Unfortunately it does not have a native support (yet) for Visual Studio Database project, so I had to provide a sort of workaround in my project structure to allow Octopus to deploy also a “Database Project Nuget package”.
Visual Studio .dacpac
Visual Studio Database project is capable to generate diff scripts, a full schema deployment script and also a post deployment script (in case you need to populate the database with some demo data, for example). When you compile a Database project this is the outcome:
As you can see we have two different .dacpac files. One for the master Database and one for my own database. A dacpac file is what is called “Data Tier Application” and it’s used within SQL Server to deploy a database schema.
Another interesting thing is the schema structure, in every database project you will have also a second output folder with the following structure:
And in the obj folder we have an additional output:
which contains a Model.xml file. This file can be used to integrate entity framework with our database schema. The postdeploy.sql is a custom script that we generate and execute after the database deployment.
Package everything with Nuget and OctoPack
So, what do we need in order to have a proper Nuget package of our database schema? Well, first of all let’s see what we should carry on in our package. Usually I create a package with the following structure:
The steps to obtain this structure are the following:
1 – Modify the database project to run OctoPack
<Import Project="$(SolutionDir)\.nuget\NuGet.targets" Condition="Exists('$(SolutionDir)\.nuget\NuGet.targets')" /> <Import Project="$(SolutionDir)\.octopack\OctoPack.targets" /> </Project>

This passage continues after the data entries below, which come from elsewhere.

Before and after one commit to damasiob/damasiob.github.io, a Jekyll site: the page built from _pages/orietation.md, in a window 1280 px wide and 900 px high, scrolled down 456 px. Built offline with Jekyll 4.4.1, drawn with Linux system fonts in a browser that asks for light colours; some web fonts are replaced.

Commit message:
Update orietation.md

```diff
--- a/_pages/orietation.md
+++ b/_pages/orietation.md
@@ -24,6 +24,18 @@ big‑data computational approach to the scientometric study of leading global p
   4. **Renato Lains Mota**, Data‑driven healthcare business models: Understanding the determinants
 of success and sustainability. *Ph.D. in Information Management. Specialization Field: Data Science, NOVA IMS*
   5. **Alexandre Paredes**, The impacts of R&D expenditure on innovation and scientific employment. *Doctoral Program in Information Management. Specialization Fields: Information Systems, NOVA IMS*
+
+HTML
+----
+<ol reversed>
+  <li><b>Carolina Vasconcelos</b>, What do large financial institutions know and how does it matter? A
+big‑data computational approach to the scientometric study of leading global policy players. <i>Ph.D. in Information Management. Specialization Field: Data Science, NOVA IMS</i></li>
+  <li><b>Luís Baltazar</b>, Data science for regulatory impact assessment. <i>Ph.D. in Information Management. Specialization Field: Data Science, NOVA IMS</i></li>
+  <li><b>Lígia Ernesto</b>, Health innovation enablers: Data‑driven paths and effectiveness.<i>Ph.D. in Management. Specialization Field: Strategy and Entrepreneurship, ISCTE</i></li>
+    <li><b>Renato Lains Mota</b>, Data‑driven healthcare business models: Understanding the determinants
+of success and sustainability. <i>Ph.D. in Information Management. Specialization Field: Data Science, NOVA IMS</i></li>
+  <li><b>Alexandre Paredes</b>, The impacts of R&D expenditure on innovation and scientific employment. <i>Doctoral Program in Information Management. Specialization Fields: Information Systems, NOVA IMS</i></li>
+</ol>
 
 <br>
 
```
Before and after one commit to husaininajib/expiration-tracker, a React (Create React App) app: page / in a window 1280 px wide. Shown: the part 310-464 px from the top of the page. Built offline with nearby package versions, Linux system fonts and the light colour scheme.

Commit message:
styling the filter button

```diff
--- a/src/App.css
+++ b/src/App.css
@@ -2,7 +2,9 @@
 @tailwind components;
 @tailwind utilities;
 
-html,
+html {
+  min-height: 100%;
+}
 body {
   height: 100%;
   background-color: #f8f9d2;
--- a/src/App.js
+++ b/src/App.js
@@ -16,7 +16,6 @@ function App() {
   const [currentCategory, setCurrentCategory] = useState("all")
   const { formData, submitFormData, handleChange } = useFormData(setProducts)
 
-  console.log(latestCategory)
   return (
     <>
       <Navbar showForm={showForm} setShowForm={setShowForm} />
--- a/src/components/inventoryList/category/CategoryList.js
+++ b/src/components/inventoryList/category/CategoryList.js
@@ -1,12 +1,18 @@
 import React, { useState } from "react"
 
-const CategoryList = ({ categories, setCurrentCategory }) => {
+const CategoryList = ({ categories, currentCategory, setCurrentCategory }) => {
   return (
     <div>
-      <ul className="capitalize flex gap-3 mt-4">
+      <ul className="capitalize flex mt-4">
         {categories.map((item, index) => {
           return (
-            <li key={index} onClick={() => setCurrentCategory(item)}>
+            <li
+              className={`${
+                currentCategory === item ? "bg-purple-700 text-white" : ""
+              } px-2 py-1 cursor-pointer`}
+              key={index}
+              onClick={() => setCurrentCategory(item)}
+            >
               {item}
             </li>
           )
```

2 – Provide a .nuspec file with the following structure:
<?xml version="1.0"?> <package xmlns="http://schemas.microsoft.com/packaging/2010/07/nuspec.xsd"> <metadata> <!-- Your file specifications --> </metadata> <files> <!-- The Database Schema --> <file src="\dbo\**\*.sql" target="Content\Schema"/> <!-- The deployment script --> <file src="\obj\**\*.sql" target="Content\Deploy" /> <file src="\obj\**\*.xml" target="Content\Deploy" /> <!-- Your .dacpac location --> <file src="..\..\..\..\..\..\bin\**\*.dacpac" target="Content\Deploy" /> </files> </package>
And of course have your Build Server the RunOctoPack variable enabled.
Install the package using Powershell
The final step to make the package “digestable” by Octopus using PowerShell. In our specific case we need a power shell script that can execute the .dacpac package and the post deployment script. That’s quite easy.
In order to install a .dacpac with power shell we can use this command:
# load Dac Pac add-type -path "C:\Program Files (x86)\Microsoft SQL Server\110\DAC\bin\Microsoft.SqlServer.Dac.dll" # make DacServices object, needs a connection string $d = new-object Microsoft.SqlServer.Dac.DacServices "server=(local)" # Load dacpac from file & deploy to database named pubsnew $dp = [Microsoft.SqlServer.Dac.DacPackage]::Load($DacPacFile) $d.Deploy($dp, $DatabaseName, $true)
In my case I set some variables in Octopus in order to be able to dynamically create the database and locate the .dacpac file.
The final result is available through Octopus deployment console, cause I always set my PShell commands using | Write-Host at the end:
Final note: remember that the only way to stop a deployment step in Octopus using Power Shell is to return –1. In my case I wrap the code in a Try/Catch and return –1 if you want to stop the deployment but you can find a better explanation here.